=== Aim of the task ===
Return all the lines below in which the string "like" appears.

^^^^

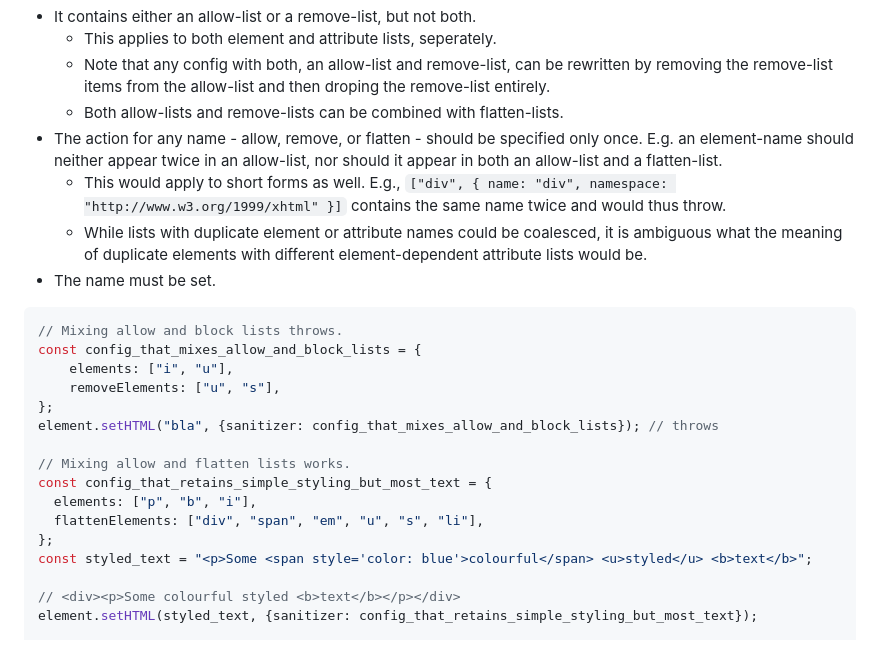
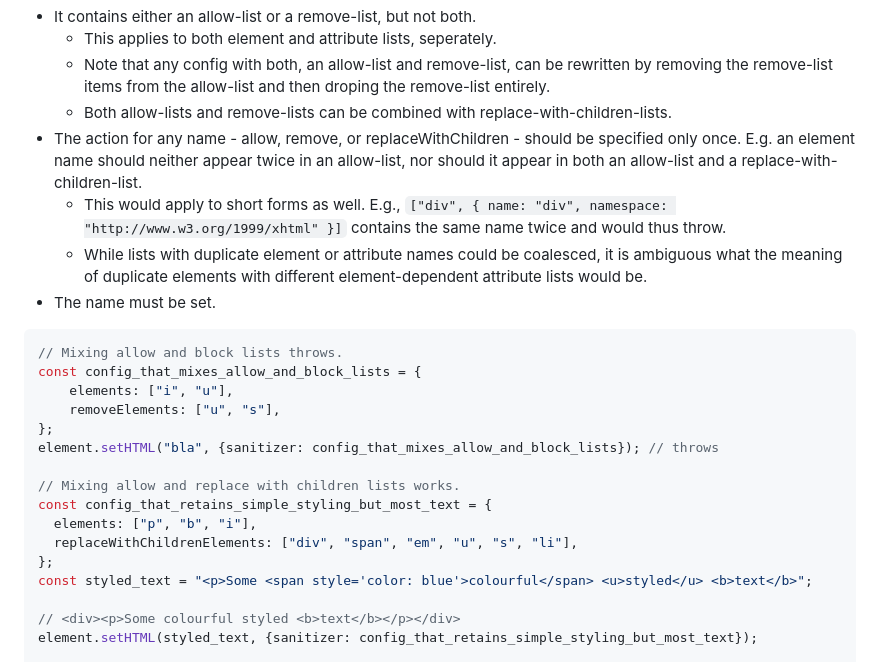
Before and after one commit to WICG/sanitizer-api, a Markdown page: explainer.md, the part around one of its changes. Rendered like a GitHub page.

```diff
--- a/explainer.md
+++ b/explainer.md
@@ -375,10 +351,12 @@ the configuration. A well-formed configuration has the following properties:
   * Note that any config with both, an allow-list and remove-list, can be
     rewritten by removing the remove-list items from the allow-list and then
     droping the remove-list entirely.
-  * Both allow-lists and remove-lists can be combined with flatten-lists.
-* The action for any name - allow, remove, or flatten - should be specified
-  only once. E.g. an element-name should neither appear twice in an allow-list,
-  nor should it appear in both an allow-list and a flatten-list.
+  * Both allow-lists and remove-lists can be combined with
+    replace-with-children-lists.
+* The action for any name - allow, remove, or replaceWithChildren - should be
+  specified only once. E.g. an element name should neither appear twice in an
+  allow-list, nor should it appear in both an allow-list and a
+  replace-with-children-list.
   * This would apply to short forms as well.
     E.g., `["div", { name: "div", namespace: "http://www.w3.org/1999/xhtml" }]`
     contains the same name twice and would thus throw.
@@ -395,10 +373,10 @@ const config_that_mixes_allow_and_block_lists = {
 };
 element.setHTML("bla", {sanitizer: config_that_mixes_allow_and_block_lists}); // throws
 
-// Mixing allow and flatten lists works.
+// Mixing allow and replace with children lists works.
 const config_that_retains_simple_styling_but_most_text = {
   elements: ["p", "b", "i"],
-  flattenElements: ["div", "span", "em", "u", "s", "li"],
+  replaceWithChildrenElements: ["div", "span", "em", "u", "s", "li"],
 };
 const styled_text = "<p>Some <span style='color: blue'>colourful</span> <u>styled</u> <b>text</b>";
 
```
Also changed, not shown: other parts of explainer.md (+17 -41 lines).
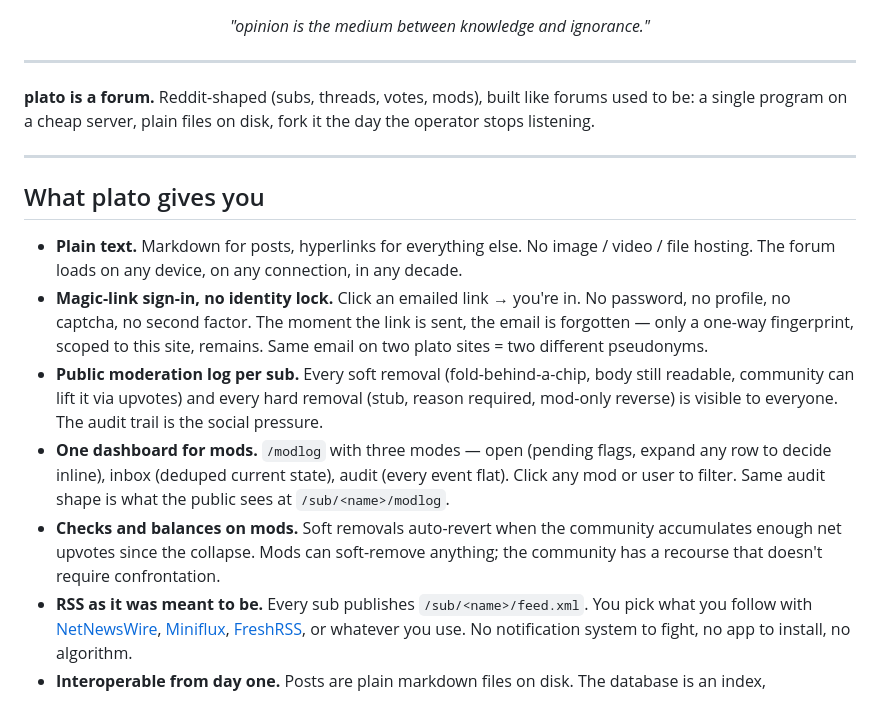
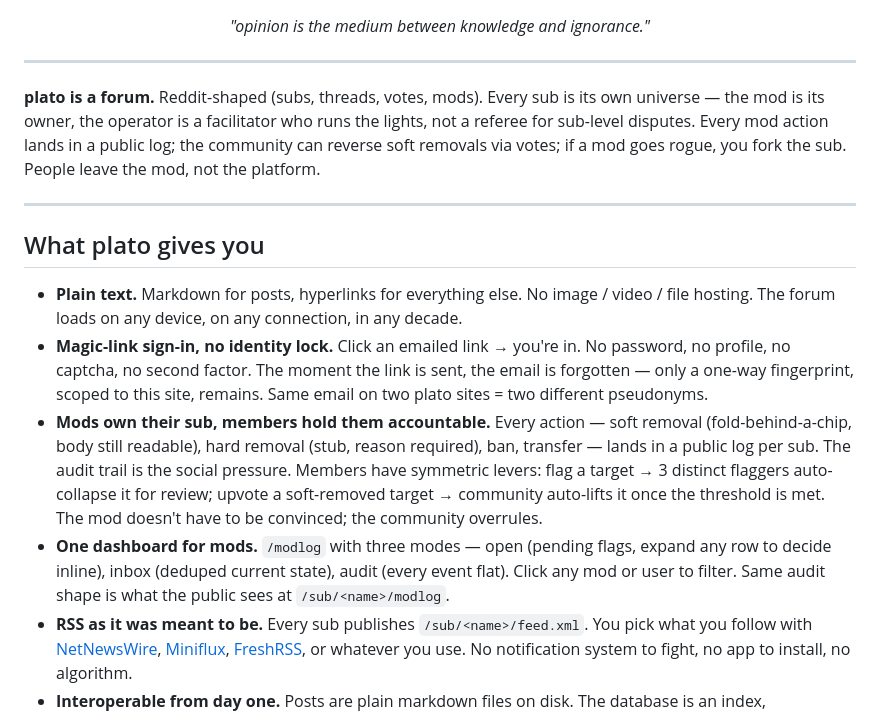
Before and after one commit to hamr0/plato, a Markdown page: README.md, the part around the change. GitHub-like rendering.

Commit message:
README: foreground the trust model — operator is facilitator, mods own subs, community overrules
- Opener reframed: "every sub is a universe, the mod is its owner,
  the operator is a facilitator who runs the lights, not a referee
  for sub-level disputes. People leave the mod, not the platform."
  This is the actual product story; the prior opener buried it
  under "Reddit-shaped" pitch.
- Public modlog + checks-and-balances bullets merged into one
  stronger bullet that names the symmetric member levers: flags
  trigger auto-collapse (3 distinct flaggers), votes trigger
  auto-uncollapse on soft removals. Three-legged trust model
  (audit + flag-down + vote-up) stated in one place.

Co-Authored-By: Claude Sonnet 4.6 <noreply@anthropic.com>

```diff
--- a/README.md
+++ b/README.md
@@ -8,7 +8,7 @@
 
 ---
 
-**plato is a forum.** Reddit-shaped (subs, threads, votes, mods), built like forums used to be: a single program on a cheap server, plain files on disk, fork it the day the operator stops listening.
+**plato is a forum.** Reddit-shaped (subs, threads, votes, mods). Every sub is its own universe — the mod is its owner, the operator is a facilitator who runs the lights, not a referee for sub-level disputes. Every mod action lands in a public log; the community can reverse soft removals via votes; if a mod goes rogue, you fork the sub. People leave the mod, not the platform.
 
 ---
 
@@ -16,9 +16,8 @@
 
 - **Plain text.** Markdown for posts, hyperlinks for everything else. No image / video / file hosting. The forum loads on any device, on any connection, in any decade.
 - **Magic-link sign-in, no identity lock.** Click an emailed link → you're in. No password, no profile, no captcha, no second factor. The moment the link is sent, the email is forgotten — only a one-way fingerprint, scoped to this site, remains. Same email on two plato sites = two different pseudonyms.
-- **Public moderation log per sub.** Every soft removal (fold-behind-a-chip, body still readable, community can lift it via upvotes) and every hard removal (stub, reason required, mod-only reverse) is visible to everyone. The audit trail is the social pressure.
+- **Mods own their sub, members hold them accountable.** Every action — soft removal (fold-behind-a-chip, body still readable), hard removal (stub, reason required), ban, transfer — lands in a public log per sub. The audit trail is the social pressure. Members have symmetric levers: flag a target → 3 distinct flaggers auto-collapse it for review; upvote a soft-removed target → community auto-lifts it once the threshold is met. The mod doesn't have to be convinced; the community overrules.
 - **One dashboard for mods.** `/modlog` with three modes — open (pending flags, expand any row to decide inline), inbox (deduped current state), audit (every event flat). Click any mod or user to filter. Same audit shape is what the public sees at `/sub/<name>/modlog`.
-- **Checks and balances on mods.** Soft removals auto-revert when the community accumulates enough net upvotes since the collapse. Mods can soft-remove anything; the community has a recourse that doesn't require confrontation.
 - **RSS as it was meant to be.** Every sub publishes `/sub/<name>/feed.xml`. You pick what you follow with [NetNewsWire](https://netnewswire.com), [Miniflux](https://miniflux.app), [FreshRSS](https://freshrss.org), or whatever you use. No notification system to fight, no app to install, no algorithm.
 - **Interoperable from day one.** Posts are plain markdown files on disk. The database is an index, regenerable. One-command export = full history or a sub's archive, readable in any text editor.
 - **Runs on a $5 VPS.** One process, one SQLite file, one HTTP port. Backups = two `cp` commands. No build step, no frontend framework. Apache 2.0, fork without asking.
```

^^^^

=== Answer ===
Before and after one commit to WICG/sanitizer-api, a Markdown page: explainer.md, the part around one of its changes. Rendered like a GitHub page.
Before and after one commit to hamr0/plato, a Markdown page: README.md, the part around the change. GitHub-like rendering.
-**plato is a forum.** Reddit-shaped (subs, threads, votes, mods), built like forums used to be: a single program on a cheap server, plain files on disk, fork it the day the operator stops listening.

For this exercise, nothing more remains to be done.